Freedom of religion is generally respected, though the dominant Armenian Apostolic Church enjoys certain exclusive privileges, and members of minority faiths sometimes face societal discrimination. Jehovah’s Witnesses are forced to serve prison terms for refusing to participate in either military service or the military-administered alternative service for conscientious objectors.
The government generally does not restrict academic freedom. Public schools are required to display portraits of the president and the head of the Armenian Apostolic Church, and to teach the church’s history.
In the aftermath of the 2008 postelection violence, the government imposed restrictions on freedom of assembly.

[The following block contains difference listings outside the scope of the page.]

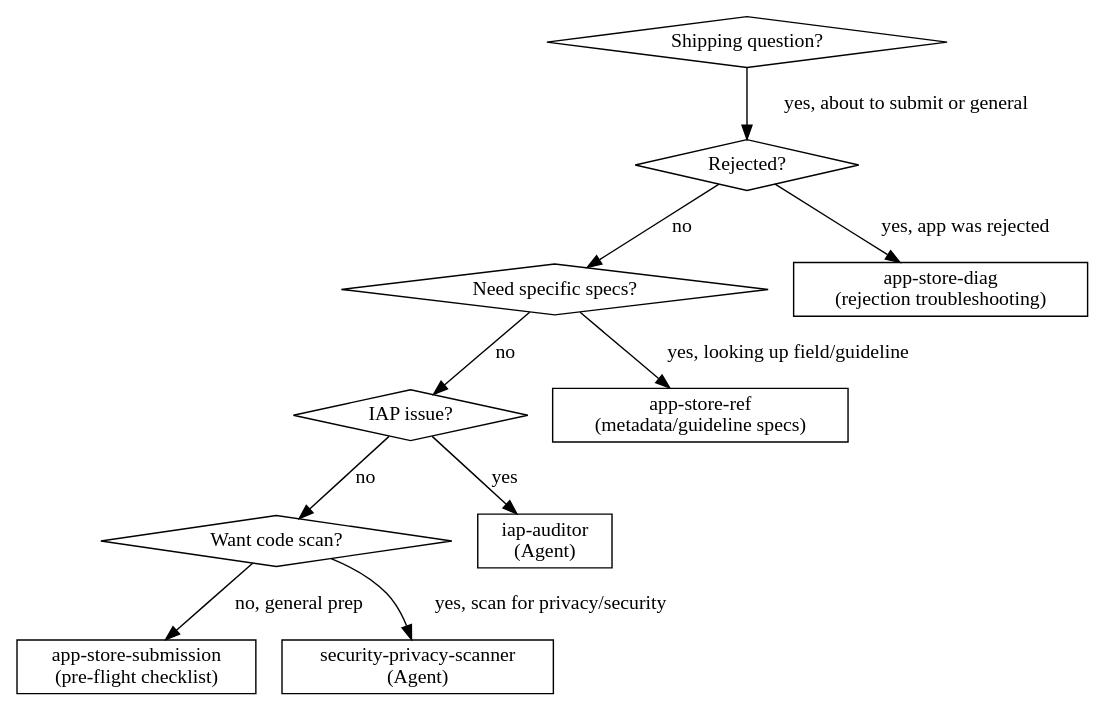
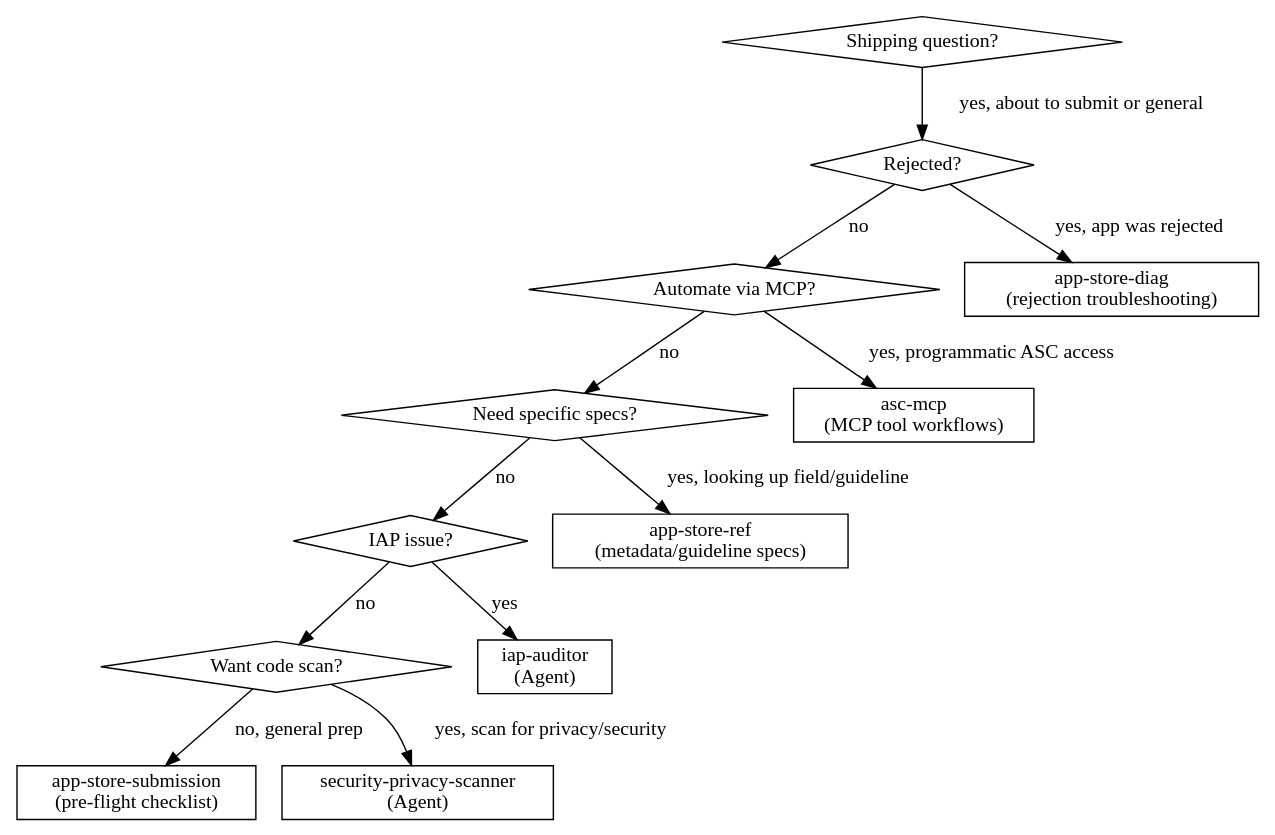
Before and after one commit to CharlesWiltgen/Axiom: the diagram in .claude-plugin/plugins/axiom/skills/axiom-shipping/SKILL.md, drawn with Graphviz. The commit also changed other lines of this file and 16 other files, not shown here.

First line of the commit message:
feat: add ASC MCP and UIKit Bridging skills, bump to v2.28.0

````diff
--- a/.claude-plugin/plugins/axiom/skills/axiom-shipping/SKILL.md
+++ b/.claude-plugin/plugins/axiom/skills/axiom-shipping/SKILL.md
@@ -116,25 +133,29 @@
 ```dot
 digraph shipping {
     "Shipping question?" [shape=diamond];
     "Rejected?" [shape=diamond];
+    "Automate via MCP?" [shape=diamond];
     "Need specific specs?" [shape=diamond];
     "IAP issue?" [shape=diamond];
     "Want code scan?" [shape=diamond];
 
     "app-store-submission" [shape=box, label="app-store-submission\n(pre-flight checklist)"];
     "app-store-ref" [shape=box, label="app-store-ref\n(metadata/guideline specs)"];
     "app-store-diag" [shape=box, label="app-store-diag\n(rejection troubleshooting)"];
     "security-privacy-scanner" [shape=box, label="security-privacy-scanner\n(Agent)"];
     "iap-auditor" [shape=box, label="iap-auditor\n(Agent)"];
+    "asc-mcp" [shape=box, label="asc-mcp\n(MCP tool workflows)"];
 
     "Shipping question?" -> "Rejected?" [label="yes, about to submit or general"];
     "Rejected?" -> "app-store-diag" [label="yes, app was rejected"];
-    "Rejected?" -> "Need specific specs?" [label="no"];
+    "Rejected?" -> "Automate via MCP?" [label="no"];
+    "Automate via MCP?" -> "asc-mcp" [label="yes, programmatic ASC access"];
+    "Automate via MCP?" -> "Need specific specs?" [label="no"];
     "Need specific specs?" -> "app-store-ref" [label="yes, looking up field/guideline"];
     "Need specific specs?" -> "IAP issue?" [label="no"];
     "IAP issue?" -> "iap-auditor" [label="yes"];
     "IAP issue?" -> "Want code scan?" [label="no"];
     "Want code scan?" -> "security-privacy-scanner" [label="yes, scan for privacy/security"];
     "Want code scan?" -> "app-store-submission" [label="no, general prep"];
 }
 ```
````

Under pressure from major opposition rallies in the spring of 2011 as well as criticism from the Council of Europe, the authorities ended the practice of forbidding demonstrations in the capital’s Freedom Square, the traditional venue for political gatherings since the late 1980s. However, they continued to create artificial obstacles for people attempting to travel from the provinces to participate in such rallies.

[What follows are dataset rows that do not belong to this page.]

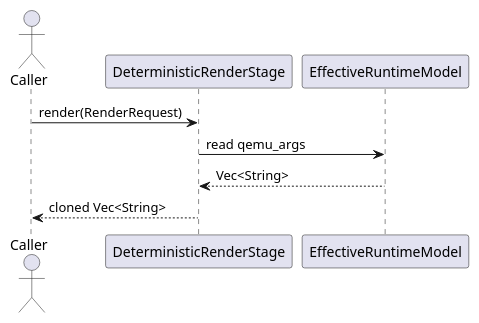
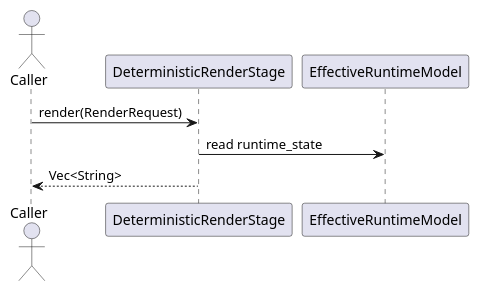
One commit to hurenkam/ezkvm changed the second of 2 diagrams in doc/dev/architecture/design/runtime-resolution-and-render-stage.md. Above: the diagram before and after it, drawn with PlantUML. The commit also changed other lines of this file and 35 other files, not shown here.

Commit message:
move qemu_args out of runtime, and into src/config_format/qemu

````diff
--- a/doc/dev/architecture/design/runtime-resolution-and-render-stage.md
+++ b/doc/dev/architecture/design/runtime-resolution-and-render-stage.md
@@ -54,12 +54,11 @@
 ```plantuml
 @startuml
 actor Caller
 participant "DeterministicRenderStage" as Renderer
 participant "EffectiveRuntimeModel" as Runtime
 
 Caller -> Renderer : render(RenderRequest)
-Renderer -> Runtime : read qemu_args
-Runtime --> Renderer : Vec<String>
-Renderer --> Caller : cloned Vec<String>
+Renderer -> Runtime : read runtime_state
+Renderer --> Caller : Vec<String>
 @enduml
 ```
````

Registration requirements for nongovernmental organizations (NGOs) are cumbersome and time consuming. Some 3,000 NGOs are registered with the Ministry of Justice, though many are not active in a meaningful way. While the constitution provides for the right to form and join trade unions, labor organizations are weak and relatively inactive in practice.
The judiciary is subject to political pressure from the executive branch and suffers from considerable corruption. Police make arbitrary arrests without warrants, beat detainees during arrest and interrogation, and use torture to extract confessions. Prison conditions in Armenia are poor, and threats to prisoner health are significant.
Although members of the country’s tiny ethnic minority population rarely report cases of overt discrimination, they have complained about difficulties in receiving education in their native languages. Members of the Yezidi community have sometimes reported discrimination by police and local authorities.
Citizens have the right to own private property and establish businesses, but an inefficient and often corrupt court system and unfair business competition hinder such activities. Key industries remain in the hands of so-called oligarchs and influential cliques who received preferential treatment in the early stages of privatization.
According to the new election code, women must occupy every 6th position on a party’s candidate list for the parliament’s proportional-representation seats. Women took 12 of 131 seats in the National Assembly elected in 2007. Domestic violence and trafficking in women and girls for the purpose of prostitution are believed to be serious problems. Though homosexuality was decriminalized in 2003, homosexual individuals still face violence and persecution.
The numerical ratings and status listed above do not reflect conditions in Nagorno-Karabakh, which is examined in a separate report.